Almost one-third of CC laboratory directors and half of EP laboratory directors received payments more than $10,000, the amount defined as a significant conflict of interest by the National Academy of Medicine.

Researchers noted that that further research is needed to determine how industry payments to lab directors could influence clinical decisions in hospitals.

“Prior research has suggested that device and pharmaceutical companies target physicians in leadership roles, but it is not known whether the presence or magnitude of payments to laboratory directors actually affects care,” Annapureddy and colleagues wrote. “With continued concerns about rising health care costs, it is important to ensure that physician decisions regarding choice of devices and other pharmaceutical therapies be driven by clinical and cost-effectiveness, not industry influence.” – by Erin Michael

Disclosures: Annapureddy reports no relevant financial disclosures. Please see study for all other authors’ relevant financial disclosures.

A significant number of cardiac catheterization and electrophysiology laboratory directors have notable financial relationships within the biomedical industry that could create conflicts of interest, according to study results published in JAMA Internal Medicine.

The results suggest that further efforts are needed to ensure that such payments do not affect physician decisions on medical devices and pharmaceutical therapies that could influence patient care, according to the researchers.

“Medical directors of cardiac catheterization (CC) and electrophysiology (EP) laboratories play an important role in the selection of devices and medications available within hospital procedural areas,” Amarnath Annapureddy, MD, of the Center for Outcomes Research and Evaluation at Yale School of Medicine, and colleagues wrote. “This may also influence the practice patterns of their colleagues. As such, payments made from industry to medical directors of CC and EP laboratories have the potential to create conflicts of interest (COIs).”

Researchers analyzed nonresearch payment data for CC and EP laboratory directors affiliated with the top 100 cardiovascular hospitals in the United States based on 2017 US News & World rankings. Payment information was collected from the Open Payments Program, which lists biomedical industry and group-purchasing organization payments to physicians and hospitals publicly on its website.

Payments made to CC and EP laboratory directors were characterized and compared with payments made to interventional cardiologists and electrophysiologists practicing in the same zip code and in other areas of the country.

Researchers found that in 2017, CC laboratory directors affiliated with the top 100 hospitals listed in US News & World Report received $1,416,232 and EP laboratory directors received $2,307,504 in payments from industry sources.

The median payments made to CC laboratory directors ($3,203) and EP laboratory directors ($10,521) was significantly higher than the median payments made to interventional cardiologists($1,064) and electrophysiologists ($2,900) within the same ZIP code.

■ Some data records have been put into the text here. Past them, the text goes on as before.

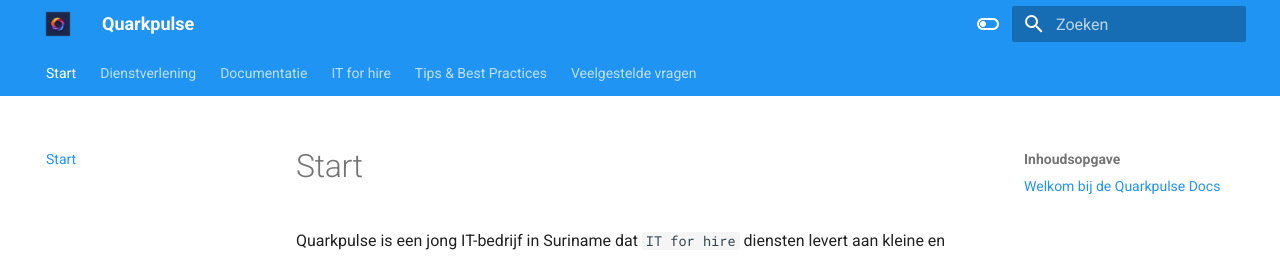
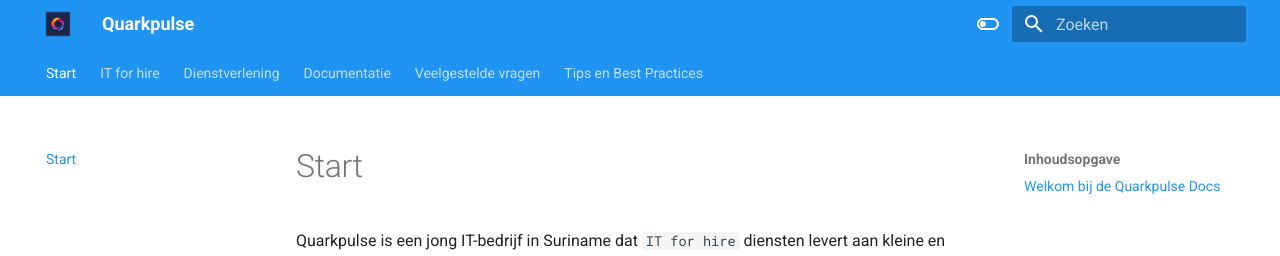
Before and after one commit to Quarkpulse/docs, an MkDocs documentation site: the page built from docs/index.md, in a window 1280 px wide and 983 px high. Shown: the top 256 px of the window. Built offline with MkDocs 1.6.1 and Material for MkDocs 9.7.7, drawn with Linux system fonts in a browser that asks for light colours; part of the change alters nothing that is shown.

```diff
--- a/mkdocs.yml
+++ b/mkdocs.yml
@@ -27,6 +27,38 @@ theme:
       primary: blue
       accent: orange
 
+nav:
+  - 'Start': 'index.md'
+  - 'IT for hire':
+    - 'Introductie': 'it-for-hire/introductie.md'
+    - 'Wat is IT for hire?': 'it-for-hire/wat-is.md'
+    - 'Voor wie is IT for hire?': 'it-for-hire/voor-wie.md'
+    - 'IT Support': 'it-for-hire/it-support.md'
+  - 'Dienstverlening':
+    - 'Introductie': 'dienstverlening/introductie.md'
+    - 'Wat zijn dienstverleningsmodellen?': 'dienstverlening/wat-zijn-modellen.md'
+    - 'Waarom Dienstverleningsmodellen gebruiken?': 'dienstverlening/waarom-modellen-gebruiken.md'
+    - 'Break en Fix Dienstverlening': 'dienstverlening/break-en-fix-dienstverlening.md'
+    - 'Maandelijkse IT Dienstverlening': 'dienstverlening/maandelijkse-it-dienstverlening.md'
+    - 'Onboarding proces': 'dienstverlening/onboarding-proces.md'
+    - 'Quarkpulse Support': 'dienstverlening/quarkpulse-support.md'
+  - 'Documentatie':
+    - 'Inleiding': 'documentatie/inleiding.md'
+    - 'Netwerkconfiguratie': 'documentatie/netwerkconfiguratie.md'
+    - 'Serverbeheer': 'documentatie/serverbeheer.md'
+    - 'Cybersecurity': 'documentatie/cybersecurity.md'
+    - 'Cloudoplossingen': 'documentatie/cloudoplossingen.md'
+    - 'Overige documentatie': 'documentatie/overige-documentatie.md'
+  - 'Veelgestelde vragen':
+    - 'Algemene vragen': 'veelgestelde-vragen/algemene-vragen.md'
+    - 'Dienstverlening': 'veelgestelde-vragen/dienstverlening.md'
+    - 'Contact en support': 'veelgestelde-vragen/contact-support.md'
+  - 'Tips en Best Practices':
+    - 'IT Beheer Tips': 'tips/it-beheer-tips.md'
+    - 'Cybersecurity Best Practices': 'tips/cybersecurity-bestpractices.md'
+    - 'Productiviteit Tips': 'tips/productiviteit-tips.md'
+    - 'Technische Ondersteuning Tips': 'tips/technische-support-tips.md'
+
 extra:
   social:
     - icon: fontawesome/brands/github-alt
```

Payments to laboratory directors were also higher compared with payments made to interventional cardiologists ($883) and electrophysiologists ($2,267) in the rest of the country.

Almost one-third of CC laboratory directors and half of EP laboratory directors received payments more than $10,000, the amount defined as a significant conflict of interest by the National Academy of Medicine.

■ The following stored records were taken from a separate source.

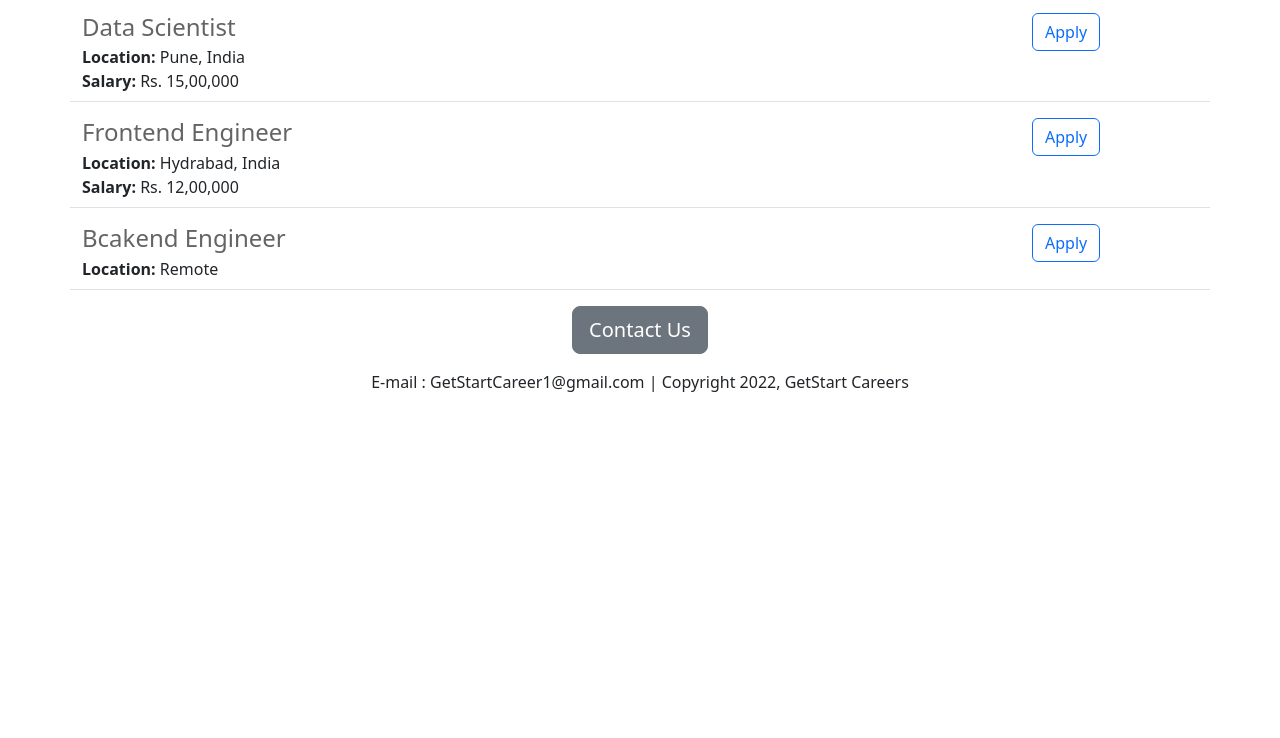
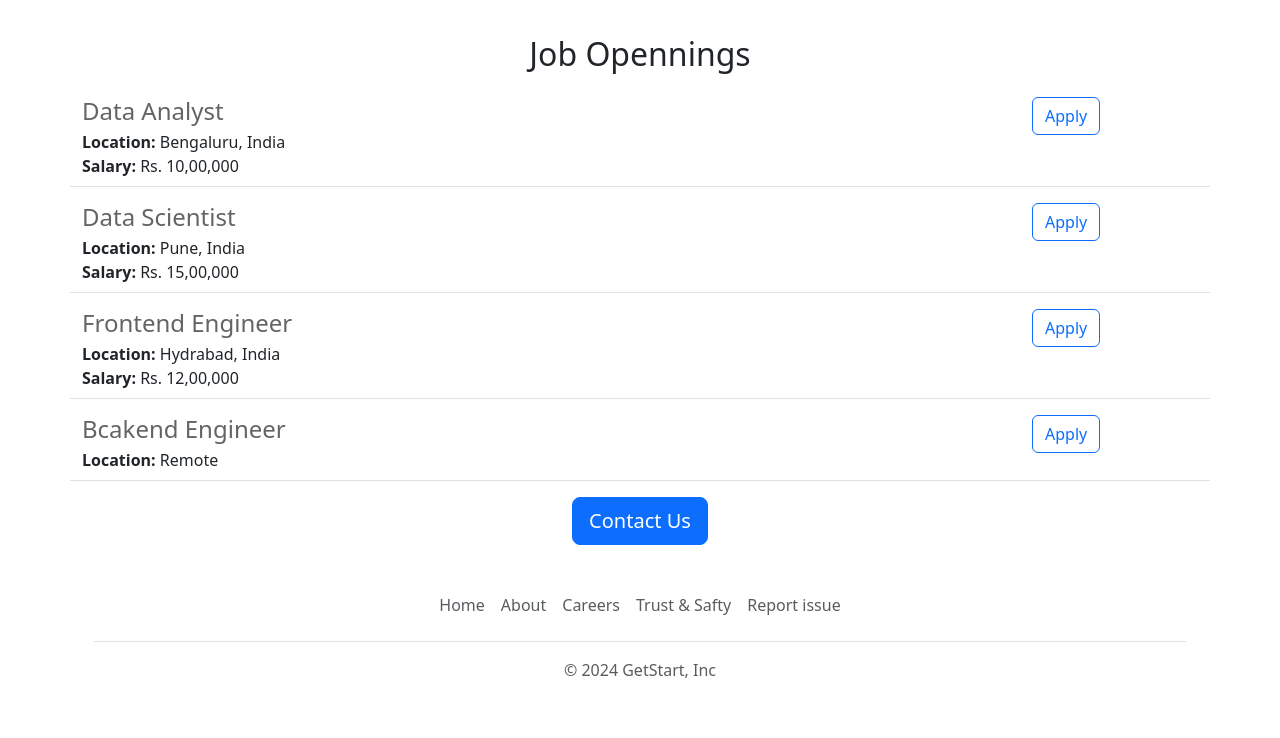
Before and after one commit to hrishi3466/carrier-website, a Flask app: page / in a window 1280 px wide. Shown: the part 900-1638 px from the top of the page. Before the commit the page ends 1292 px from the top, so only its background shows below. Run offline with Flask 3, Linux system fonts and the light colour scheme.

Commit message:
functional and aesthetic changes

```diff
--- /dev/null
+++ b/templates/footer.html
@@ -0,0 +1,12 @@
+<div class="container">
+  <footer class="py-3 my-4">
+    <ul class="nav justify-content-center border-bottom pb-3 mb-3">
+      <li class="nav-item"><a href="#" class="nav-link px-2 text-body-secondary">Home</a></li>
+      <li class="nav-item"><a target="_blank" href="https://www.google.com/" class="nav-link px-2 text-body-secondary">About</a></li>
+      <li class="nav-item"><a target="_blank" href="https://www.planitplus.net/JobProfiles?letter=A" class="nav-link px-2 text-body-secondary">Careers</a></li>
+      <li class="nav-item"><a target="_blank" href="https://www.google.com/"  class="nav-link px-2 text-body-secondary">Trust & Safty</a></li>
+      <li class="nav-item"><a target="_blank"href="https://www.google.com/" class="nav-link px-2 text-body-secondary" class="nav-link px-2 text-body-secondary">Report issue</a></li>
+    </ul>
+    <p class="text-center text-body-secondary">&copy; 2024 GetStart, Inc</p>
+  </footer>
+</div>
--- a/templates/home.html
+++ b/templates/home.html
@@ -1,6 +1,7 @@
 <!Doctype html>
   <html>
-    <head><title>GetStart Careers</title>
+    <head>
+      <title  >GetStart Careers</title>
 
       <meta charset="utf-8">
       <meta name="viewport" content="width=device-width, initial-scale=1">
@@ -10,28 +11,39 @@
         height: 360px;
         width: 100%;
         object-fit: cover;
+        margin-bottom: 16px;
       }
+
 
     </style>
   </head>
 
     <body>
+      {% include 'nav.html' %}
+      <img  class="img-fluid" id='banner' src="https://ff2fe008-2cd6-4fbe-bcb6-63f531af8543-00-l4d8i9kzrsvk.pike.replit.dev/static/banner.jpg"  >
       <div   class = "container">
        <h1 class="text-center mt-2 mb-4" >GetStart Careers</h1>
-      <img  class="img-fluid" id='banner' src="https://ff2fe008-2cd6-4fbe-bcb6-63f531af8543-00-l4d8i9kzrsvk.pike.replit.dev/static/banner.jpg"   >
-      <h2 class="text-center mt-3 mb-4" >About GetStart</h2>
+
+      <div class="row ">
+        <div class="col-md-6 " style='border-margine:16px;'>
+
       <p class="lead" >
         At GetStart, we are dedicated to helping individuals launch and accelerate their careers with confidence and purpose. Whether you're a fresh graduate stepping into the workforce or a seasoned professional seeking new opportunities, our platform offers personalized career guidance, expert resources, and connections to top employers across industries. We provide tailored job recommendations, interview preparation tools, and skill-building programs to empower you at every stage of your career journey. GetStart is more than just a job search tool. It's a comprehensive solution designed to fuel your professional growth and set you on the path to success. Join us today and unlock your full potential.
     </p>
+        </div>
+   <div class="col-6 d-none d-md-block ">
+     <img src="/static/working.jpg" style="height:320px;width:100%;object-fit:cover; border-radius:4px">
+   </div>
+      </div>
     <h2 class="text-center mt-3 mb-4" >Job Opennings</h2>
     <div  >
       {%for job in jobs%}
         {% include "jobitem.html" %}
       {% endfor%}
     </div>
-    <div class="text-center">
-    <button class="btn btn-secondary btn-lg" >Contact Us</button>
-    <p class="mt-3" >E-mail : GetStartCareer1@gmail.com | Copyright 2022, GetStart Careers</p>
+    <div class="text-center ">
+    <a class="btn btn-primary btn-lg " href="mailto:getstartcareer@gmail.com?subject=Question%20about%20Job%20openings&body=My%20Name%3A%20%3CYour%20Name%3E%0D%0AMy%20Question%3A%20%3CEnter%20your%20question%20here%3E" >Contact Us</a>
+      <div>{%include "footer.html"%}</div>
      <div/>
     </div>
   </body>
--- a/templates/jobitem.html
+++ b/templates/jobitem.html
@@ -16,6 +16,6 @@
   {%endif%}
 </div>
    <div class="col-2">
-   <button type="button" class="btn btn-outline-primary">Apply</button>
+   <a href="mailto:getstartcareer@gmail.com?subject=Application%20for%20{{job['title']}}&body=My%20Name%3A%20%3CYour%20Name%3E%0D%0AMy%20Resume%20Link%3A%20%3CResume%20Link%3E%0D%0AMy%20LinkedIn%20Link%3A%20%3CProfile%20Link%3E" type="button" class="btn btn-outline-primary">Apply</a>
    </div>
 </div>
--- /dev/null
+++ b/templates/nav.html
@@ -0,0 +1,8 @@
+<nav class="navbar bg-body-tertiary  shadow-sm bg-white sticky-sm-top">
+  <div class="container-fluid ">
+    <a class="navbar-brand" href="#">
+      <img src="/static/coding.png" alt="Logo" width="30" height="30" class="d-inline-block align-text-top">
+     <b>GetStart </b>
+    </a>
+  </div>
+</nav>
```
Also changed, not shown: static/coding.png (added), 1 other file.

Researchers noted that that further research is needed to determine how industry payments to lab directors could influence clinical decisions in hospitals.

“Prior research has suggested that device and pharmaceutical companies target physicians in leadership roles, but it is not known whether the presence or magnitude of payments to laboratory directors actually affects care,” Annapureddy and colleagues wrote. “With continued concerns about rising health care costs, it is important to ensure that physician decisions regarding choice of devices and other pharmaceutical therapies be driven by clinical and cost-effectiveness, not industry influence.” – by Erin Michael

Disclosures: Annapureddy reports no relevant financial disclosures. Please see study for all other authors’ relevant financial disclosures.